## WHAT YOU SHOULD DO:
Which lines of the listing hold the string "height"? Show each of them.

## DATA SHOWN:
★ ★ ★ ★ ★ ★ ★

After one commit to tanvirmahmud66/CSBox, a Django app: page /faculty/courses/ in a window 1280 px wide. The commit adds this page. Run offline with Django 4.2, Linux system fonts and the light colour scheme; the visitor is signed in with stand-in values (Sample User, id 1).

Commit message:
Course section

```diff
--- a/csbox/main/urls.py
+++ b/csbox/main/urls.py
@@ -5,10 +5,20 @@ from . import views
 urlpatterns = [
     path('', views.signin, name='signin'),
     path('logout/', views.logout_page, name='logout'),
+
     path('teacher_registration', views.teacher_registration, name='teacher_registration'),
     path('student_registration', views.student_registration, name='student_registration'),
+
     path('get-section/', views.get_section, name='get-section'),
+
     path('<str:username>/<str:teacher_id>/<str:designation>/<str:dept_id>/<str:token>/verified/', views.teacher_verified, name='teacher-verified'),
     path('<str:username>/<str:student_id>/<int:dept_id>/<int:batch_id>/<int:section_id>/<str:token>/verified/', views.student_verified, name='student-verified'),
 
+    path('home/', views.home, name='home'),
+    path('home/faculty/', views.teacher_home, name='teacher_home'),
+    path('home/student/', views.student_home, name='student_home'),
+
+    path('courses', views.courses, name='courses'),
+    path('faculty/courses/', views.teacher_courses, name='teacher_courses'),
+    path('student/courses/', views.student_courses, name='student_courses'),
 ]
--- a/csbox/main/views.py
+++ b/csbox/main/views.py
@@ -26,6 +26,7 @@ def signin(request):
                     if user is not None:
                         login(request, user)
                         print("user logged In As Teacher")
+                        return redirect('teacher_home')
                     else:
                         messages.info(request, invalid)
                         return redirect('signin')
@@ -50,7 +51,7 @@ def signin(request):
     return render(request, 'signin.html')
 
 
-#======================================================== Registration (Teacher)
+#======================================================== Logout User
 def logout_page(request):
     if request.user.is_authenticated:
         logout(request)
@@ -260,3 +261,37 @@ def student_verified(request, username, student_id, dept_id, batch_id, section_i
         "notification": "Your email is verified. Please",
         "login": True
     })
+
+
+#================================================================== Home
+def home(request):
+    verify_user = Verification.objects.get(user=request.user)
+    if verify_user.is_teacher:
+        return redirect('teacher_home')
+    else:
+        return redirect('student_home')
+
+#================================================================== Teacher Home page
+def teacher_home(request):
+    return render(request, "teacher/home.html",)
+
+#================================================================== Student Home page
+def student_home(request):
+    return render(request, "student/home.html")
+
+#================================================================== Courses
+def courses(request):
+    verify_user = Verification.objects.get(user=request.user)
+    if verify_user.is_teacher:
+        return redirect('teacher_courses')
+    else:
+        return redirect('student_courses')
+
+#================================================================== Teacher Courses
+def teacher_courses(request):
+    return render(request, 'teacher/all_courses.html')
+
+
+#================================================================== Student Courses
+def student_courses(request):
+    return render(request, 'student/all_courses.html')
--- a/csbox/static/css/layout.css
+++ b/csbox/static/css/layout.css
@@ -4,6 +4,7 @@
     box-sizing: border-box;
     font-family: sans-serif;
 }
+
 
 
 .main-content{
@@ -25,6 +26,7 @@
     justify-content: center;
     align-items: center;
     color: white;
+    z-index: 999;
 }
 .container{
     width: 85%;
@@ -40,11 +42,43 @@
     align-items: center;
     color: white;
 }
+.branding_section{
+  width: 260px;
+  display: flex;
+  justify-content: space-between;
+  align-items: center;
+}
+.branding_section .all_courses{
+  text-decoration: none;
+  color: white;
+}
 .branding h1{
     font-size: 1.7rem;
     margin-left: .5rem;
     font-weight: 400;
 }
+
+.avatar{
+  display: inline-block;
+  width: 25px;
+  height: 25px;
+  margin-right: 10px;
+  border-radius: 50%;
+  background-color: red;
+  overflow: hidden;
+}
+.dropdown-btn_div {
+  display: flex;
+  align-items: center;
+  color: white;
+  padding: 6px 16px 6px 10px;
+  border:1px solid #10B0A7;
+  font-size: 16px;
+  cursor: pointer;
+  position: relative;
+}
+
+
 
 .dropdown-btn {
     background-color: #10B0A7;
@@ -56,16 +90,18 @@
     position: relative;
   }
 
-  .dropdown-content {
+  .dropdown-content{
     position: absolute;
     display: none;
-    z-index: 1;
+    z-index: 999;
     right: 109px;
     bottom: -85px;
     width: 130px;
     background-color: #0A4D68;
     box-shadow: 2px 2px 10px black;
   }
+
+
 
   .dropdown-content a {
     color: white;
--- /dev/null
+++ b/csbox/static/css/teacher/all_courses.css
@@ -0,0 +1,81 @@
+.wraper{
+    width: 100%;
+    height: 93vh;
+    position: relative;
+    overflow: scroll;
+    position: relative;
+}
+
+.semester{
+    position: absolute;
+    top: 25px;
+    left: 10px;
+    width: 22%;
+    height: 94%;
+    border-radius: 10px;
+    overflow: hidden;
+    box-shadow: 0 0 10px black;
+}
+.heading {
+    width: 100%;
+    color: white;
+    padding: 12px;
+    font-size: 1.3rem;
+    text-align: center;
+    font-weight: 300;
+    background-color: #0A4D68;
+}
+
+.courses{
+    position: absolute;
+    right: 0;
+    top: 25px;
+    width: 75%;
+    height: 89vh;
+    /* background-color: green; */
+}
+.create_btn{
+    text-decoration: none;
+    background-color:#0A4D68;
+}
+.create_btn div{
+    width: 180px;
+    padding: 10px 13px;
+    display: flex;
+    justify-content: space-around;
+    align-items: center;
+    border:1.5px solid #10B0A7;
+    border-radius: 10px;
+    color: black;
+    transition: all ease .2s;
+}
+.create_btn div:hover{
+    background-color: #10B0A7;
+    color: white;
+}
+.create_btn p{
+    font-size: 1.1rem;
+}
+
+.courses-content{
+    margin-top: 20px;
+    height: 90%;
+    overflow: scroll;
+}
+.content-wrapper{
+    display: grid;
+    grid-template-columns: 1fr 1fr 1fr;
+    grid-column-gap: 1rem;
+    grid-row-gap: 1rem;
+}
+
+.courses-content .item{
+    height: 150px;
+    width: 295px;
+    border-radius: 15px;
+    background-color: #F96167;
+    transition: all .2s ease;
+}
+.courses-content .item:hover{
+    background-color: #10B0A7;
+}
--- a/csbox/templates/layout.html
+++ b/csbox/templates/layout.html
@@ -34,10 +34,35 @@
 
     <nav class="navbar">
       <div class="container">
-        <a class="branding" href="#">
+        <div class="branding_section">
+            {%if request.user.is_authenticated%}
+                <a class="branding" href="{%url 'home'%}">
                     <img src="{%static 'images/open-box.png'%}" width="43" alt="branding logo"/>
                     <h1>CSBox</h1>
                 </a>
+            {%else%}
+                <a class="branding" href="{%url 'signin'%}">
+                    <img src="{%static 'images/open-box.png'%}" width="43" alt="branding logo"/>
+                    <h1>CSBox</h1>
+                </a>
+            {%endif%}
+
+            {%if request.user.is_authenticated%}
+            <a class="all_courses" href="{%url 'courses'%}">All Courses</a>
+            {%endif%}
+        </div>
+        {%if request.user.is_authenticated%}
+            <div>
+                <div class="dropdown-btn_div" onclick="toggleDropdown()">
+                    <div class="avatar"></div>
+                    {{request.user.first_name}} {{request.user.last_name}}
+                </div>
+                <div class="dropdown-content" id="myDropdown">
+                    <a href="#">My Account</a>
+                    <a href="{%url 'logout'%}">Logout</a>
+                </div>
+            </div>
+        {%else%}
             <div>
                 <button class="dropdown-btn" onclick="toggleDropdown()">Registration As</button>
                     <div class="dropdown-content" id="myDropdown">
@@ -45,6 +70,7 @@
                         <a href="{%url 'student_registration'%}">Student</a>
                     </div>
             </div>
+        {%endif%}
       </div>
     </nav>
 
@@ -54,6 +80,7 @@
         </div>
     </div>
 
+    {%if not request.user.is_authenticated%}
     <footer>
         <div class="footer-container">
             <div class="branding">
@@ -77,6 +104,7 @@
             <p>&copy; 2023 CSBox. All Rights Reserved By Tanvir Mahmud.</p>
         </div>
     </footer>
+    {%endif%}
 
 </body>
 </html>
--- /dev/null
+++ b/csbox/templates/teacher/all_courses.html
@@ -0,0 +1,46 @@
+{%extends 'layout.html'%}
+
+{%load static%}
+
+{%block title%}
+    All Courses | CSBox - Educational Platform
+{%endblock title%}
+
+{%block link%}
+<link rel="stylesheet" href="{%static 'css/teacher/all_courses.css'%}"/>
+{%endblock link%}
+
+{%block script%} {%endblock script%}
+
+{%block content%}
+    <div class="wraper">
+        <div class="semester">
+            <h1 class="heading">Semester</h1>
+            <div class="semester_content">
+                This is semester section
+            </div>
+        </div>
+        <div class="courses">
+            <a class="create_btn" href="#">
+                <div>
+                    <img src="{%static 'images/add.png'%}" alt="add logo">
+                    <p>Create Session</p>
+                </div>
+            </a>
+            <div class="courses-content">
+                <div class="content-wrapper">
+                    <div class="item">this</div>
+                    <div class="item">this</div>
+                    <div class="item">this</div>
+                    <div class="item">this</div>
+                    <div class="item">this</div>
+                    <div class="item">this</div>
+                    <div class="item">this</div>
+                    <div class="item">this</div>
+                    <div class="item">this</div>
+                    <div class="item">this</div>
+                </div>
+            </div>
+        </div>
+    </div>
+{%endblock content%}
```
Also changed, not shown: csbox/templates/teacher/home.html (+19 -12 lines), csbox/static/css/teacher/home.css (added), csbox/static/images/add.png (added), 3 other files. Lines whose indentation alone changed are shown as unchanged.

★ ★ ★ ★ ★ ★ ★

## ANSWER TO THIS EXERCISE:
+  height: 25px;
+    height: 93vh;
+    height: 94%;
+    height: 89vh;
+    height: 90%;
+    height: 150px;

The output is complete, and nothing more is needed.